In the last stanza of ‘The Suicide’s Soliloquy’, Abraham Lincoln’s poetic persona anticipates what he is going to do on that night. Moreover, this stanza reflects the psychology of a person burdened with suicidal thoughts. The speaker can feel the striking of the blade in his heart. The painful quivering of his flesh drives his dying thoughts to the end. At last, he draws the bloody “dart” and kisses it as it hasn’t marooned him in his need, unlike his so-called friends. That’s why in the last line, he compares the dagger to his last and only friend.

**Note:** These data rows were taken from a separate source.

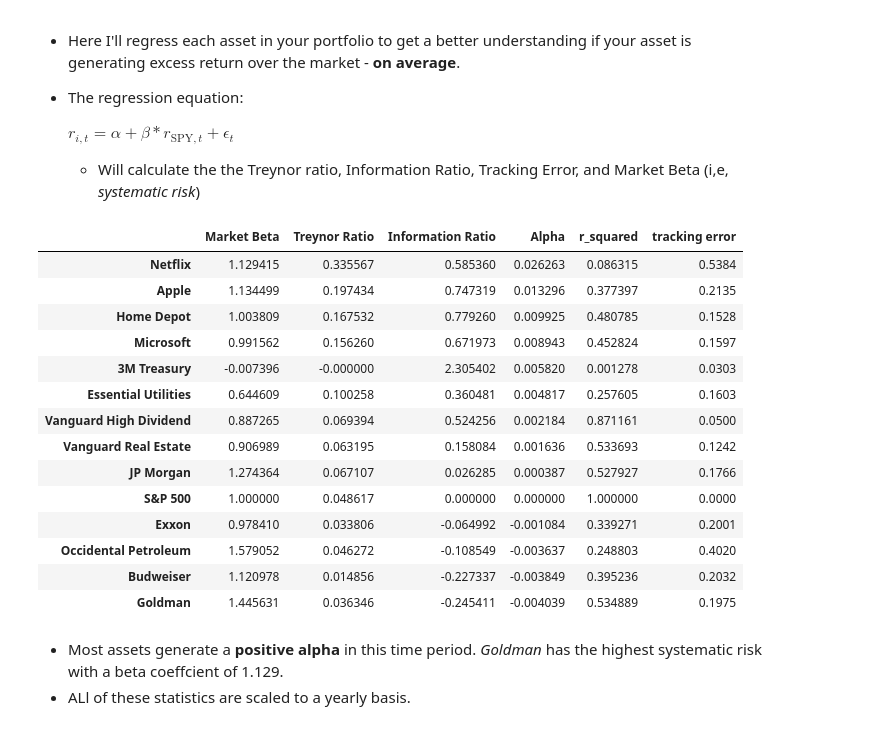
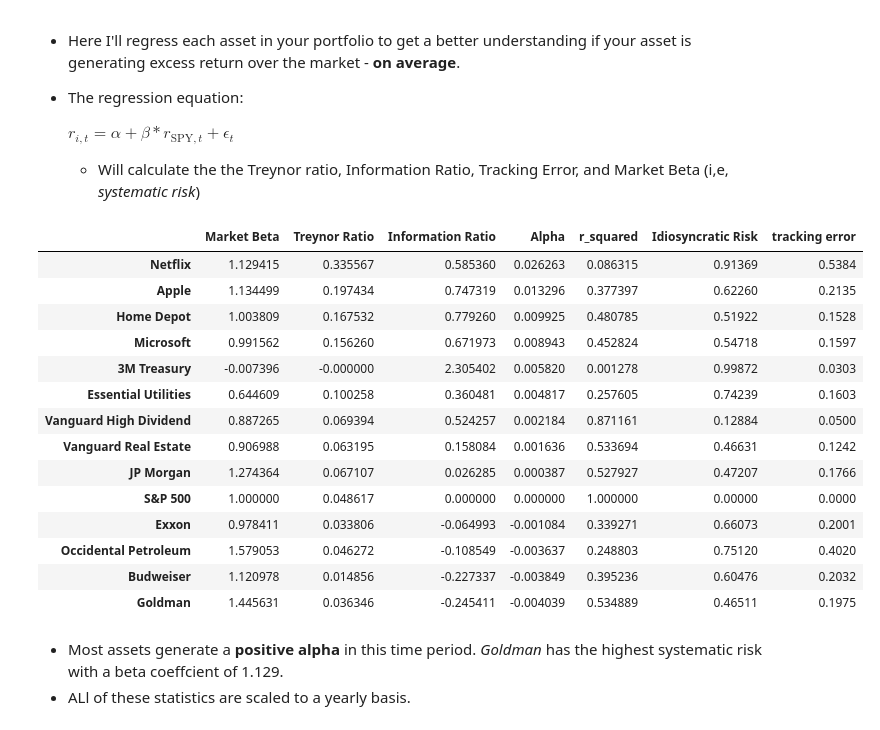
Before and after one commit to dcstein22/economics, a Jupyter notebook: tommy_new_portfolio.ipynb, the cells around one changed output. Drawn from its saved outputs; the diff is of its cells as text; code cells hidden in the pictures.

```diff
--- a/tommy_new_portfolio.ipynb
+++ b/tommy_new_portfolio.ipynb
@@ -53,10 +59,11 @@ def regression_based_performance(factor,fund_ret,rf,constant = True):
     if constant:
         information_ratio = model.params[0]*12/tracking_error
     r_squared = model.rsquared
+    unexplained_var = 1-r_squared
     if constant:
-        return (beta,treynor_ratio,information_ratio,alpha,r_squared,tracking_error)
+        return (beta,treynor_ratio,information_ratio,alpha,r_squared,unexplained_var,tracking_error)
     else:
-        return (beta,treynor_ratio,r_squared,tracking_error)
+        return (beta,treynor_ratio,r_squared,unexplained_var,tracking_error)
 # %% [markdown]
 # Getting the Data
 # %%
@@ -267,38 +274,39 @@ performance_summary(rets['2012'])
 # %%
 assets = rets.columns
 market = rets['S&P 500']
 risk_free = rets['3M Treasury']
 
 df_list = []
 for stock in assets:
     stock_ret = rets[stock]
     reg = regression_based_performance(market, stock_ret, risk_free)
     beta = reg[0][0]
     treynor_ratio = reg[1]
     information_ratio = reg[2]
     alpha = reg[3]
     r_squared = reg[4]
-    tracking_error = np.round(reg[5],4)
-    df_list.append(pd.DataFrame([[beta,treynor_ratio,information_ratio,alpha,r_squared, tracking_error]],columns=['Market Beta','Treynor Ratio','Information Ratio','Alpha','r_squared', 'tracking error'], index = [stock]))
+    idiosyncratic_risk = np.round(reg[5], 5)
+    tracking_error = np.round(reg[6],4)
+    df_list.append(pd.DataFrame([[beta,treynor_ratio,information_ratio,alpha,r_squared,idiosyncratic_risk ,tracking_error]],columns=['Market Beta','Treynor Ratio','Information Ratio','Alpha','r_squared','Idiosyncratic Risk' ,'tracking error'], index = [stock]))
 reg_performance = pd.concat(df_list)
 
 reg_performance.sort_values(by  = 'Alpha', ascending = False)
 # %% [output]
-|  | Market Beta | Treynor Ratio | Information Ratio | Alpha | r_squared | tracking error |
-| Netflix | 1.129415 | 0.335567 | 0.585360 | 0.026263 | 0.086315 | 0.5384 |
-| Apple | 1.134499 | 0.197434 | 0.747319 | 0.013296 | 0.377397 | 0.2135 |
-| Home Depot | 1.003809 | 0.167532 | 0.779260 | 0.009925 | 0.480785 | 0.1528 |
-| Microsoft | 0.991562 | 0.156260 | 0.671973 | 0.008943 | 0.452824 | 0.1597 |
-| 3M Treasury | -0.007396 | -0.000000 | 2.305402 | 0.005820 | 0.001278 | 0.0303 |
-| Essential Utilities | 0.644609 | 0.100258 | 0.360481 | 0.004817 | 0.257605 | 0.1603 |
-| Vanguard High Dividend | 0.887265 | 0.069394 | 0.524256 | 0.002184 | 0.871161 | 0.0500 |
-| Vanguard Real Estate | 0.906989 | 0.063195 | 0.158084 | 0.001636 | 0.533693 | 0.1242 |
-| JP Morgan | 1.274364 | 0.067107 | 0.026285 | 0.000387 | 0.527927 | 0.1766 |
-| S&P 500 | 1.000000 | 0.048617 | 0.000000 | 0.000000 | 1.000000 | 0.0000 |
-| Exxon | 0.978410 | 0.033806 | -0.064992 | -0.001084 | 0.339271 | 0.2001 |
-| Occidental Petroleum | 1.579052 | 0.046272 | -0.108549 | -0.003637 | 0.248803 | 0.4020 |
-| Budweiser | 1.120978 | 0.014856 | -0.227337 | -0.003849 | 0.395236 | 0.2032 |
-| Goldman | 1.445631 | 0.036346 | -0.245411 | -0.004039 | 0.534889 | 0.1975 |
+|  | Market Beta | Treynor Ratio | Information Ratio | Alpha | r_squared | Idiosyncratic Risk | tracking error |
+| Netflix | 1.129415 | 0.335567 | 0.585360 | 0.026263 | 0.086315 | 0.91369 | 0.5384 |
+| Apple | 1.134499 | 0.197434 | 0.747319 | 0.013296 | 0.377397 | 0.62260 | 0.2135 |
+| Home Depot | 1.003809 | 0.167532 | 0.779260 | 0.009925 | 0.480785 | 0.51922 | 0.1528 |
+| Microsoft | 0.991562 | 0.156260 | 0.671973 | 0.008943 | 0.452824 | 0.54718 | 0.1597 |
+| 3M Treasury | -0.007396 | -0.000000 | 2.305402 | 0.005820 | 0.001278 | 0.99872 | 0.0303 |
+| Essential Utilities | 0.644609 | 0.100258 | 0.360481 | 0.004817 | 0.257605 | 0.74239 | 0.1603 |
+| Vanguard High Dividend | 0.887265 | 0.069394 | 0.524257 | 0.002184 | 0.871161 | 0.12884 | 0.0500 |
+| Vanguard Real Estate | 0.906988 | 0.063195 | 0.158084 | 0.001636 | 0.533694 | 0.46631 | 0.1242 |
+| JP Morgan | 1.274364 | 0.067107 | 0.026285 | 0.000387 | 0.527927 | 0.47207 | 0.1766 |
+| S&P 500 | 1.000000 | 0.048617 | 0.000000 | 0.000000 | 1.000000 | 0.00000 | 0.0000 |
+| Exxon | 0.978411 | 0.033806 | -0.064993 | -0.001084 | 0.339271 | 0.66073 | 0.2001 |
+| Occidental Petroleum | 1.579053 | 0.046272 | -0.108549 | -0.003637 | 0.248803 | 0.75120 | 0.4020 |
+| Budweiser | 1.120978 | 0.014856 | -0.227337 | -0.003849 | 0.395236 | 0.60476 | 0.2032 |
+| Goldman | 1.445631 | 0.036346 | -0.245411 | -0.004039 | 0.534889 | 0.46511 | 0.1975 |
 # %% [markdown]
 - Most assets generate a **positive alpha** in this time period. *Goldman* has the highest systematic risk with a beta coeffcient of 1.129.
 - ALl of these statistics are scaled to a yearly basis.
```
Also changed, not shown: parts of 23 cells of this notebook.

Interestingly, ‘The Suicide’s Soliloquy’ was published anonymously in The Sangamo Journal. Shortly after Abraham Lincoln’s assassination, one of his friends, Joshua Speed told William Herndon, Lincoln’s biographer, that Lincoln had written “a few lines under the gloomy title of Suicide”. But, no one found the actual article. However, it was found in 1997 by Richard Lawrence Miller, and in 2002 he found that it matched the description of the missing article. There are some similarities in this poem with Lincoln’s other works. However, there is still controversy over the authorship of this poem.
Like ‘The Suicide’s Soliloquy’ by Abraham Lincoln, the following poems also present similar themes.
- Suicide’s Note by Langston Hughes – In this one of the best-known Langston Hughes poems, the speaker similarly talks about his suicidal thoughts.
- Felo de se by Thomas Blackburn – This poem depicts a woman’s suicide attempt and her return to this world.
- Kamikaze by Beatrice Garland – This poem describes the suicidal mission of a kamikaze pilot.
- S.I.W. by Wilfred Owen – Here, Wilfred Owen talks about the self-inflicted wounds that helped the soldiers to return to their homes during World War I.
You can read about 10 Incredible Poems about Death here.